Oscar Peterson was eventually discovered by producer Norman Granz, with whom he would work for most of his career.  Granz produced  “Jazz at the Philharmonic”, a series of concerts, tours, and recordings featuring the preeminent Jazz musicians of the day.  Ganz introduced Peterson in 1949 at a Carnegie Hall performance of Jazz at the Philharmonic.

 

By the late 1950’s, Peterson had attained worldwide recognition as a jazz pianist.  His well documented career would send him around the world with touchstones in the areas of civil rights and higher education, achieving awards and recognitions along the way.  Oscar Peterson continued to perform through 2007, the year of his death.

 


Each month, Jazz Arts Initiative presents The Jazz Room at The Stage Door Theater, a showcase of local and regional talent paying tribute to the greatest musicians of Classic Jazz.  This month, to cap of it’s 4th Season, The Jazz Room features pianist Charles Craig and his tribute to Oscar Peterson. Tickets are available for 6pm and 8:15pm showings of The Jazz Room.

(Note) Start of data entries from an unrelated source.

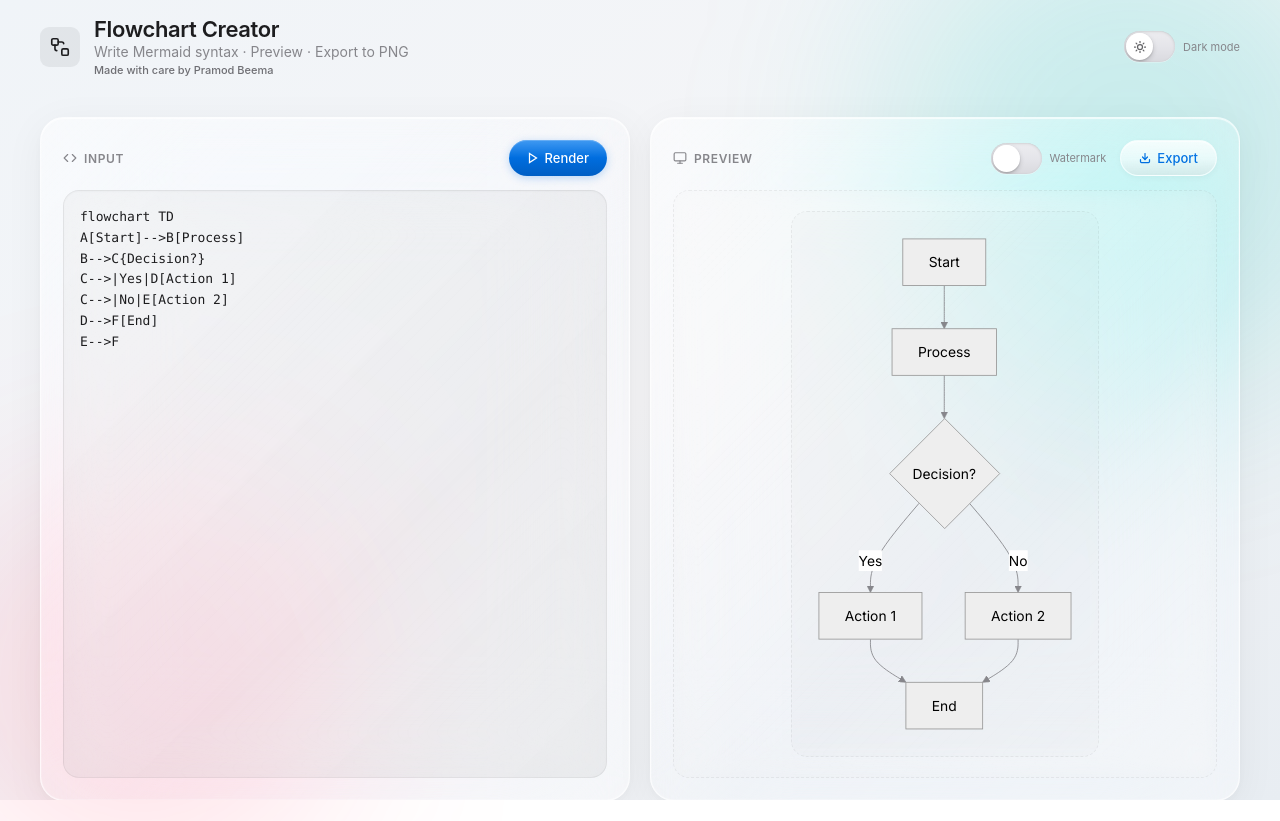
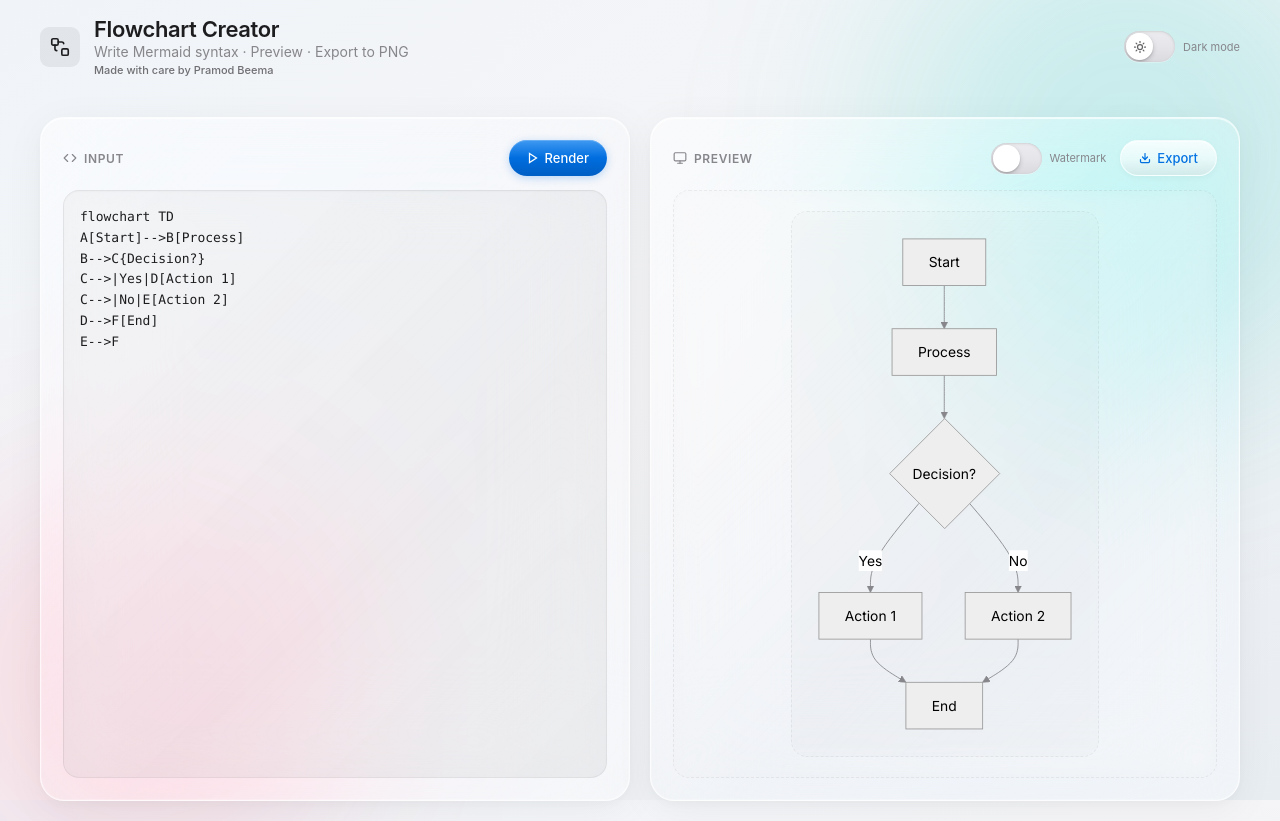
Before and after one commit to pramodbeema/flowchartpng, a React (Vite) app: page / in a window 1280 px wide. Before the commit the page ends 800 px from the top, so only its background shows below. Built offline with nearby package versions, Linux system fonts and the light colour scheme.

Commit message:
Add files via upload

```diff
--- a/src/App.css
+++ b/src/App.css
@@ -21,13 +21,12 @@ body {
 .app {
   position: relative;
   width: 100%;
-  /* svh = Small Viewport Height — fixed value, never recalculates during
-     touch gestures. The original dvh caused the white flash because it
-     continuously resized as the browser chrome animated in/out. */
-  height: 100svh;
-  overflow-x: hidden;
-  overflow-y: auto;
-  -webkit-overflow-scrolling: touch;
+  /* namesforwu pattern: min-height + dvh is safe — element only grows,
+     never shrinks below viewport. No scroll container created here,
+     body scrolls naturally. */
+  min-height: 100dvh;
+  overflow-x: clip; /* clip (not hidden!) — hidden creates an implicit
+     overflow-y:auto per CSS spec, which kills body-level scroll */
   overscroll-behavior: none;
   font-family: -apple-system, BlinkMacSystemFont, 'SF Pro Display', 'SF Pro Text', 'Inter', 'Helvetica Neue', sans-serif;
   color: #1d1d1f;
--- a/src/index.css
+++ b/src/index.css
@@ -25,13 +25,8 @@ html {
 }
 
 body {
-  /* svh = Small Viewport Height — stays fixed while browser chrome
-     animates in/out on touch. dvh recalculates continuously, which
-     causes the white flash at the bottom when touching the screen. */
-  min-height: 100svh;
+  min-height: 100dvh;
   overscroll-behavior: none;
-  /* Extend background colour behind the home indicator bar (gesture nav).
-     viewport-fit=cover lets us reach that area; this fills it. */
   padding-bottom: env(safe-area-inset-bottom);
 }
 
```
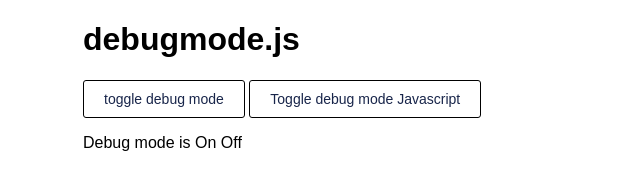
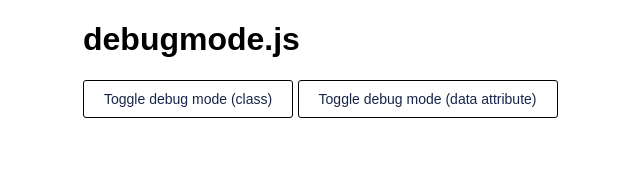
Before and after one commit to richardj/debugmode_old, a website: page demo/index.html in a window 1280 px wide. Shown: the whole page, without its empty margins (53-693 px from the left). Drawn offline with nearby package versions, Linux system fonts and the light colour scheme; some packages are replaced by stand-ins of ours.

Commit message:
updated the demo page

```diff
--- a/demo/index.html
+++ b/demo/index.html
@@ -9,27 +9,17 @@
         outline: 1px solid red !important;
       }
     </style>
+
   </head>
-  <body
-    ng-app="app.debugmode"
-    set-debug-mode
-  >
+
+  <body>
     <div class="layout-wrapper">
       <h1 debug-mode>debugmode.js</h1>
 
-      <button debug-mode> toggle debug mode</button>
-
-      <button class="debugmode-trigger">Toggle debug mode Javascript</button>
-
-      <p>
-        Debug mode is
-        <span>On</span>
-        <span>Off</span>
+      <button class="debugmode-trigger">Toggle debug mode (class)</button>
+      <button debugmode-trigger>Toggle debug mode (data attribute)</button>
     </div>
 
-    <script src="../bower_components/angular/angular.min.js"></script>
-    <script src="../bower_components/angular-cookies/angular-cookies.min.js"></script>
-    <script src="../debugmode-angular.js"></script>
     <script src="../debugmode.js"></script>
   </body>
 </html>
```
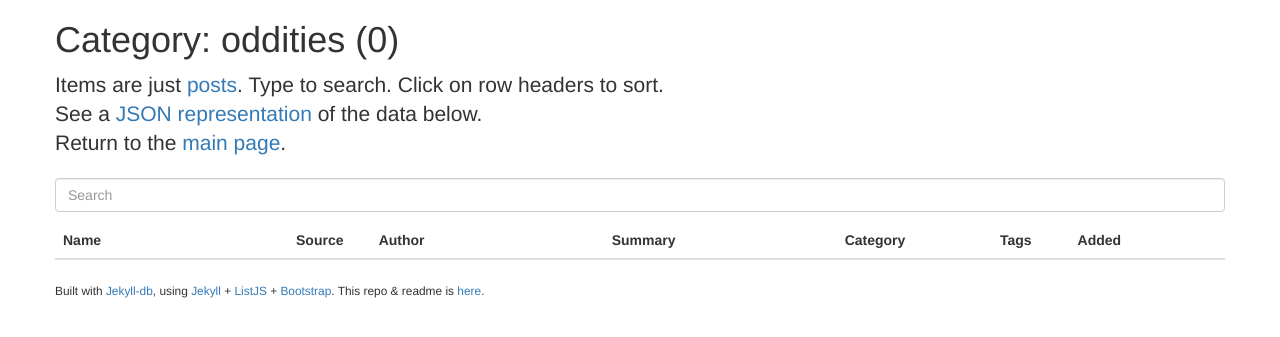
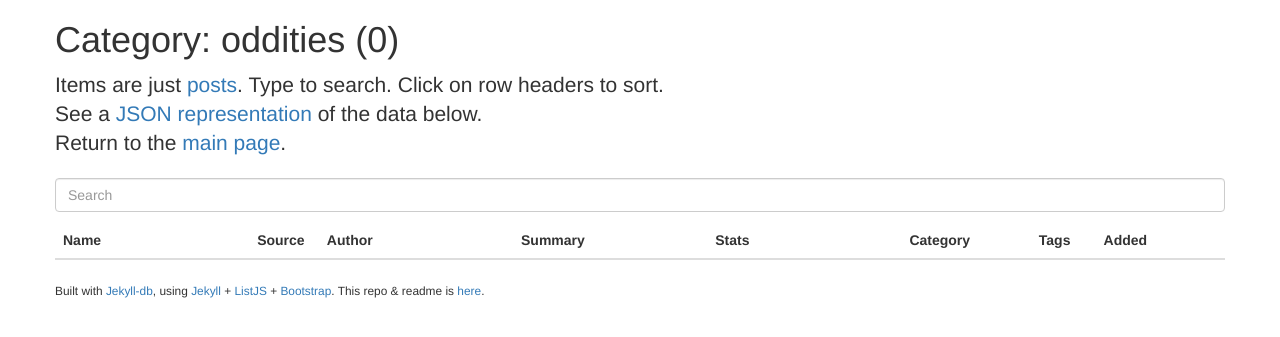
Before and after one commit to yochaigal/intotheodd, a Jekyll site: the page built from _pages/oddities.html, in a window 1280 px wide. Shown: the top 337 px of the page. Built offline with Jekyll 4.4.1, drawn with Linux system fonts in a browser that asks for light colours; nearby versions of some CDN libraries.

Commit message:
added stats to tables

```diff
--- a/_includes/interactive-table-category.html
+++ b/_includes/interactive-table-category.html
@@ -15,7 +15,8 @@
 	<!--		<th style="width:10%;"><span class="sort" data-sort="cost">Cost</span></th>-->
 			<th style="width:15%;"><span class="sort" data-sort="author">Author</span></th>
 		<!--	<th style="width:30%;"><span class="sort" data-sort="description">Description</span></th> -->
-		<th style="width:15%;"><span class="sort" data-sort="summary">Summary</span></th>
+			<th style="width:15%;"><span class="sort" data-sort="summary">Summary</span></th>
+			<th style="width:15%;"><span class="sort" data-sort="stats">Stats</span></th>
 			<th style="width:10%;"><span class="sort" data-sort="category">Category</span></th>
 			<th style="width:5%;"><span class="sort" data-sort="tags">Tags</span></th>
 			<th style="width:10%;"><span class="sort" data-sort="date-added">Added</span></th>
@@ -56,7 +57,7 @@
 
 <script type="text/javascript">
 var options = {
-  valueNames: ['name', 'source', 'author', 'summary', 'description', 'category', 'tags', 'date-added']
+  valueNames: ['name', 'source', 'author', 'summary', 'stats', 'description', 'category', 'tags', 'date-added']
 };
 var entryList = new List('entry-list', options);
 
--- a/_includes/interactive-table-cost.html
+++ b/_includes/interactive-table-cost.html
@@ -16,6 +16,7 @@
 			<th style="width:15%;"><span class="sort" data-sort="author">Author</span></th>
 		<!--	<th style="width:30%;"><span class="sort" data-sort="description">Description</span></th> -->
 		<th style="width:15%;"><span class="sort" data-sort="summary">Summary</span></th>
+		<th style="width:15%;"><span class="sort" data-sort="stats">Stats</span></th>
 			<th style="width:10%;"><span class="sort" data-sort="category">Category</span></th>
 			<th style="width:5%;"><span class="sort" data-sort="tags">Tags</span></th>
 			<th style="width:10%;"><span class="sort" data-sort="date-added">Added</span></th>
@@ -40,6 +41,7 @@
 			<td class="author"><a href="{{ site.baseurl }}/authors.html#{{post.author}}">{{ post.author | join: ", " }}</a></td>
 	<!--		<td class="description">{{ post.excerpt | truncate: 200 }}</td> -->
 	<td class="summary">{{ post.summary | truncate: 200 }}</td>
+	<td class="stats">{{ post.stats | truncate: 200 }}</td>
 			<td class="category">{% for cat in post.categories %}<a href="{{ site.baseurl }}/{{ cat | replace: ' ', '-' }}.html">{{ cat }}</a>{% if forloop.last == false %}, {% endif %}{% endfor %}</td>
 			<td class="tags">{% if post.tags %}{% for tag in post.tags %}{{ tag }}{% if forloop.last == false %}, {% endif %}
 				{% endfor %}{% endif %}
@@ -56,7 +58,7 @@
 
 <script type="text/javascript">
 var options = {
-  valueNames: ['name', 'source', 'author', 'summary', 'description', 'category', 'tags', 'date-added']
+  valueNames: ['name', 'source', 'author', 'summary', 'stats', 'description', 'category', 'tags', 'date-added']
 };
 var entryList = new List('entry-list', options);
 
--- a/_includes/interactive-table-license.html
+++ b/_includes/interactive-table-license.html
@@ -16,6 +16,7 @@
 			<th style="width:15%;"><span class="sort" data-sort="author">Author</span></th>
 		<!--	<th style="width:30%;"><span class="sort" data-sort="description">Description</span></th> -->
 		<th style="width:15%;"><span class="sort" data-sort="summary">Summary</span></th>
+		<th style="width:15%;"><span class="sort" data-sort="stats">Stats</span></th>
 			<th style="width:10%;"><span class="sort" data-sort="category">Category</span></th>
 			<th style="width:5%;"><span class="sort" data-sort="tags">Tags</span></th>
 			<th style="width:10%;"><span class="sort" data-sort="date-added">Date Added</span></th>
@@ -40,6 +41,7 @@
 			<td class="author"><a href="{{ site.baseurl }}/authors.html#{{post.author}}">{{ post.author | join: ", " }}</a></td>
 	<!--		<td class="description">{{ post.excerpt | truncate: 200 }}</td> -->
 	<td class="summary">{{ post.summary | truncate: 200 }}</td>
+	<td class="stats">{{ post.stats | truncate: 200 }}</td>
 			<td class="category">{% for cat in post.categories %}<a href="{{ site.baseurl }}/{{ cat | replace: ' ', '-' }}.html">{{ cat }}</a>{% if forloop.last == false %}, {% endif %}{% endfor %}</td>
 			<td class="tags">{% if post.tags %}{% for tag in post.tags %}{{ tag }}{% if forloop.last == false %}, {% endif %}
 				{% endfor %}{% endif %}
@@ -56,7 +58,7 @@
 
 <script type="text/javascript">
 var options = {
-  valueNames: ['name', 'source', 'author', 'summary', 'description', 'category', 'tags', 'date-added']
+  valueNames: ['name', 'source', 'author', 'summary', 'stats', 'description', 'category', 'tags', 'date-added']
 };
 var entryList = new List('entry-list', options);
 
--- a/_includes/interactive-table.html
+++ b/_includes/interactive-table.html
@@ -16,6 +16,7 @@
 			<th style="width:15%;"><span class="sort" data-sort="author">Author</span></th>
 	<!--		<th style="width:25%;"><span class="sort" data-sort="description">Description</span></th> -->
 	<th style="width:15%;"><span class="sort" data-sort="summary">Summary</span></th>
+	<th style="width:15%;"><span class="sort" data-sort="stats">Stats</span></th>
 			<th style="width:10%;"><span class="sort" data-sort="category">Category</span></th>
 	<!--		<th style="width:10%;"><span class="sort" data-sort="review-count">#</span></th> -->
 		</tr>
@@ -41,6 +42,7 @@
 			<td class="author">{{ post.author | join: ", " }}</td>
 	<!--		<td class="description">{{ post.excerpt | truncate: 200 }}</td> -->
 			<td class="summary">{{ post.summary | truncate: 200 }}</td>
+			<td class="stats">{{ post.stats | truncate: 200 }}</td>
 			<td class="category">{% for cat in post.categories %}<a href="{{ site.baseurl }}/{{ cat | replace: ' ', '-' }}.html">{{ cat }}</a>{% if forloop.last == false %}, {% endif %}{% endfor %}</td>
 		</tr>
 	{% endfor %}
```
Also changed, not shown: 5 other files.
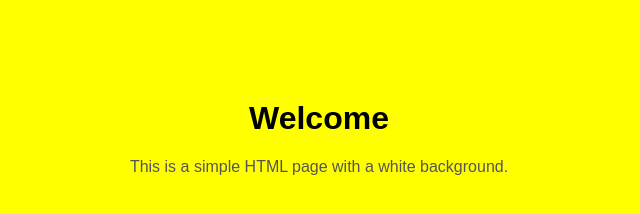
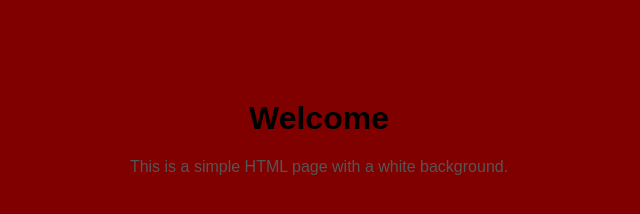
Before and after one commit to Chandrumgchandu/Devops-todo-app, a plain HTML site: page app/index.html in a window 1280 px wide. Shown: the whole page, without its empty margins (321-961 px from the left). Drawn offline with Linux system fonts and the light colour scheme.

Commit message:
bg changed to maroon

```diff
--- a/app/index.html
+++ b/app/index.html
@@ -7,7 +7,7 @@
 
     <style>
         body {
-            background-color: yellow;
+            background-color: maroon;
             margin: 0;
             font-family: Arial, sans-serif;
         }
```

Jazz Arts Initiative Awarded Grant

Charlotte’s Jazz Arts Initiative (JAI) has been awarded a generous $30,000 grant from the John S. and James L. Knight Foundation to support the continuation of the highly acclaimed monthly series – The Jazz Room @ The Stage Door Theater. The additional funding allows the series to move to Friday nights and add a second show each night. It will continue in The Stage Door Theater, part of Blumenthal Performing Arts Center, at the corner of 5th and College in Uptown Charlotte.

Charlotte Classic Jazz Festival 2014

Charlotte Classic Jazz Festival 2014

October 4 in Knight Theater at Levine Center for the Arts

All of the daytime activities are free to the public and people of all ages are encouraged to come celebrate Charlotte’s jazz heritage. Festivities begin at 11am and are sure to entertain until late into the evening, as a wide variety of activities are on the agenda.

Complete with a New Orleans-style second line jazz parade from the intersection of Trade and Tryon in Uptown down to the Knight Theater, CCJF 2014 is a cultural jazzfeast for the whole family. From “Jazz for Tots” to a “Jazz from the Carolinas” panel, there’s something for everyone. A jazz showcase will take place at 7pm. Tickets to the performance are $5 each. (To view the complete schedule for the festival, visit BlumenthalArts.org.)